> Data for analysis:
=-=-=-=-=

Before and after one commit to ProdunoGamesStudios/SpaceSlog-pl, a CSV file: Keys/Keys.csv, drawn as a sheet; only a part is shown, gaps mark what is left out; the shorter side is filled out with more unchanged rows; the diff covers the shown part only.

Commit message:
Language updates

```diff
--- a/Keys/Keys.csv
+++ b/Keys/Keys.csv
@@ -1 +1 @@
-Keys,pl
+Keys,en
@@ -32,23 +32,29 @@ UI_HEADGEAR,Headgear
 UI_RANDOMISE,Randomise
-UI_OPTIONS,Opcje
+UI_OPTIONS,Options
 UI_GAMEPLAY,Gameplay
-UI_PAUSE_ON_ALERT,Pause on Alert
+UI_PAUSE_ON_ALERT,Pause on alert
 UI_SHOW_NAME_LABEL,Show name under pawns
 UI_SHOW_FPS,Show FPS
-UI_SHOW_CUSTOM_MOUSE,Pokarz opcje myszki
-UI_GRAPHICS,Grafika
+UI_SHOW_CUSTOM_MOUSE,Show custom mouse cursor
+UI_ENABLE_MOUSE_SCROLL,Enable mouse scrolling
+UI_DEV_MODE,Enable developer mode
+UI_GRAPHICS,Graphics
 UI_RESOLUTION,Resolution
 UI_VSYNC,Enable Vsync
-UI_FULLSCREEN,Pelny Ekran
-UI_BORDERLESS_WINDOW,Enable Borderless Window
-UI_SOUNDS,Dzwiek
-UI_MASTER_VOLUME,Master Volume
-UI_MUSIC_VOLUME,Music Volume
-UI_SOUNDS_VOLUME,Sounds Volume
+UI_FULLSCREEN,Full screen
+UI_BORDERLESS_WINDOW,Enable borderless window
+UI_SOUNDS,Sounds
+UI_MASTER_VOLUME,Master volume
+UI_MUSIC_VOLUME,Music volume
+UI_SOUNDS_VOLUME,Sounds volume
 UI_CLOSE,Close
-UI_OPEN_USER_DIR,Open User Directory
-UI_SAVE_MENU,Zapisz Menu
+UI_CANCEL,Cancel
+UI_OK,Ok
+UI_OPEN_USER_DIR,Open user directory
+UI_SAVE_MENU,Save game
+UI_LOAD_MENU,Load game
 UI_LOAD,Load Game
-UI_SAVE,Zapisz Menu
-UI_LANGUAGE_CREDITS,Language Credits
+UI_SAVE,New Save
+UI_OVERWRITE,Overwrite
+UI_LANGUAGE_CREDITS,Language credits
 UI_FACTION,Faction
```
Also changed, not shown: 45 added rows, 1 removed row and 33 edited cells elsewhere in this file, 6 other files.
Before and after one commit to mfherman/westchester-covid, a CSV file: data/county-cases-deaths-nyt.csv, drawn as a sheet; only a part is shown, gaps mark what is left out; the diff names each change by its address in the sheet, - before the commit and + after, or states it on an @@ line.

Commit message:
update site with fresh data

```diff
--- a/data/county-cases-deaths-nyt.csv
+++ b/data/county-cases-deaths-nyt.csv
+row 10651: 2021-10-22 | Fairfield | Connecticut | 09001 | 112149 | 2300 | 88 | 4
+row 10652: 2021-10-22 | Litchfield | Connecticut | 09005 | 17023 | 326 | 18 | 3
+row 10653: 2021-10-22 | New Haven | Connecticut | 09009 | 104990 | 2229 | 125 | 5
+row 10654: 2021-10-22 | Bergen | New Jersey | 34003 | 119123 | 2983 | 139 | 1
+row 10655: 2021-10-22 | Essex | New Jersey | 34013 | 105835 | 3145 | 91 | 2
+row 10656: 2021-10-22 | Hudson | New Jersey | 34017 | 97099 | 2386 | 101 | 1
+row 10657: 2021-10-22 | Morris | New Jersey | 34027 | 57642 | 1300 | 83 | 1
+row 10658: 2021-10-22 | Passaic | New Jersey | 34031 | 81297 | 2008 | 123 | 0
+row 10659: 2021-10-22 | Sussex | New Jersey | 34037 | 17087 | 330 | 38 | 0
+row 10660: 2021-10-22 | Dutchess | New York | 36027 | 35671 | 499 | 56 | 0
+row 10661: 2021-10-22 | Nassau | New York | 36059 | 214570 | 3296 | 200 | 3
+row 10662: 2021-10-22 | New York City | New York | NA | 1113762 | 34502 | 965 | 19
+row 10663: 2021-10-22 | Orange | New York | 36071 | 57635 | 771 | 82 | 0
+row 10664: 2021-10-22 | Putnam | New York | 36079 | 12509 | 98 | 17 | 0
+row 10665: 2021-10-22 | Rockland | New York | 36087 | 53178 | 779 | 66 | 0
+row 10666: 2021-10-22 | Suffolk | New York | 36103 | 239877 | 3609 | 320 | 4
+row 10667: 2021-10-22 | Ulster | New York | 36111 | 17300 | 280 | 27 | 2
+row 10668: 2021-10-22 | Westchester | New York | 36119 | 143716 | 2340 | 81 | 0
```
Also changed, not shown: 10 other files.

=-=-=-=-=

> What you are asked to do: Copy the records out again word for word.

> Answer box:
Before and after one commit to ProdunoGamesStudios/SpaceSlog-pl, a CSV file: Keys/Keys.csv, drawn as a sheet; only a part is shown, gaps mark what is left out; the shorter side is filled out with more unchanged rows; the diff covers the shown part only.

Commit message:
Language updates

```diff
--- a/Keys/Keys.csv
+++ b/Keys/Keys.csv
@@ -1 +1 @@
-Keys,pl
+Keys,en
@@ -32,23 +32,29 @@ UI_HEADGEAR,Headgear
 UI_RANDOMISE,Randomise
-UI_OPTIONS,Opcje
+UI_OPTIONS,Options
 UI_GAMEPLAY,Gameplay
-UI_PAUSE_ON_ALERT,Pause on Alert
+UI_PAUSE_ON_ALERT,Pause on alert
 UI_SHOW_NAME_LABEL,Show name under pawns
 UI_SHOW_FPS,Show FPS
-UI_SHOW_CUSTOM_MOUSE,Pokarz opcje myszki
-UI_GRAPHICS,Grafika
+UI_SHOW_CUSTOM_MOUSE,Show custom mouse cursor
+UI_ENABLE_MOUSE_SCROLL,Enable mouse scrolling
+UI_DEV_MODE,Enable developer mode
+UI_GRAPHICS,Graphics
 UI_RESOLUTION,Resolution
 UI_VSYNC,Enable Vsync
-UI_FULLSCREEN,Pelny Ekran
-UI_BORDERLESS_WINDOW,Enable Borderless Window
-UI_SOUNDS,Dzwiek
-UI_MASTER_VOLUME,Master Volume
-UI_MUSIC_VOLUME,Music Volume
-UI_SOUNDS_VOLUME,Sounds Volume
+UI_FULLSCREEN,Full screen
+UI_BORDERLESS_WINDOW,Enable borderless window
+UI_SOUNDS,Sounds
+UI_MASTER_VOLUME,Master volume
+UI_MUSIC_VOLUME,Music volume
+UI_SOUNDS_VOLUME,Sounds volume
 UI_CLOSE,Close
-UI_OPEN_USER_DIR,Open User Directory
-UI_SAVE_MENU,Zapisz Menu
+UI_CANCEL,Cancel
+UI_OK,Ok
+UI_OPEN_USER_DIR,Open user directory
+UI_SAVE_MENU,Save game
+UI_LOAD_MENU,Load game
 UI_LOAD,Load Game
-UI_SAVE,Zapisz Menu
-UI_LANGUAGE_CREDITS,Language Credits
+UI_SAVE,New Save
+UI_OVERWRITE,Overwrite
+UI_LANGUAGE_CREDITS,Language credits
 UI_FACTION,Faction
```
Also changed, not shown: 45 added rows, 1 removed row and 33 edited cells elsewhere in this file, 6 other files.
Before and after one commit to mfherman/westchester-covid, a CSV file: data/county-cases-deaths-nyt.csv, drawn as a sheet; only a part is shown, gaps mark what is left out; the diff names each change by its address in the sheet, - before the commit and + after, or states it on an @@ line.

Commit message:
update site with fresh data

```diff
--- a/data/county-cases-deaths-nyt.csv
+++ b/data/county-cases-deaths-nyt.csv
+row 10651: 2021-10-22 | Fairfield | Connecticut | 09001 | 112149 | 2300 | 88 | 4
+row 10652: 2021-10-22 | Litchfield | Connecticut | 09005 | 17023 | 326 | 18 | 3
+row 10653: 2021-10-22 | New Haven | Connecticut | 09009 | 104990 | 2229 | 125 | 5
+row 10654: 2021-10-22 | Bergen | New Jersey | 34003 | 119123 | 2983 | 139 | 1
+row 10655: 2021-10-22 | Essex | New Jersey | 34013 | 105835 | 3145 | 91 | 2
+row 10656: 2021-10-22 | Hudson | New Jersey | 34017 | 97099 | 2386 | 101 | 1
+row 10657: 2021-10-22 | Morris | New Jersey | 34027 | 57642 | 1300 | 83 | 1
+row 10658: 2021-10-22 | Passaic | New Jersey | 34031 | 81297 | 2008 | 123 | 0
+row 10659: 2021-10-22 | Sussex | New Jersey | 34037 | 17087 | 330 | 38 | 0
+row 10660: 2021-10-22 | Dutchess | New York | 36027 | 35671 | 499 | 56 | 0
+row 10661: 2021-10-22 | Nassau | New York | 36059 | 214570 | 3296 | 200 | 3
+row 10662: 2021-10-22 | New York City | New York | NA | 1113762 | 34502 | 965 | 19
+row 10663: 2021-10-22 | Orange | New York | 36071 | 57635 | 771 | 82 | 0
+row 10664: 2021-10-22 | Putnam | New York | 36079 | 12509 | 98 | 17 | 0
+row 10665: 2021-10-22 | Rockland | New York | 36087 | 53178 | 779 | 66 | 0
+row 10666: 2021-10-22 | Suffolk | New York | 36103 | 239877 | 3609 | 320 | 4
+row 10667: 2021-10-22 | Ulster | New York | 36111 | 17300 | 280 | 27 | 2
+row 10668: 2021-10-22 | Westchester | New York | 36119 | 143716 | 2340 | 81 | 0
```
Also changed, not shown: 10 other files.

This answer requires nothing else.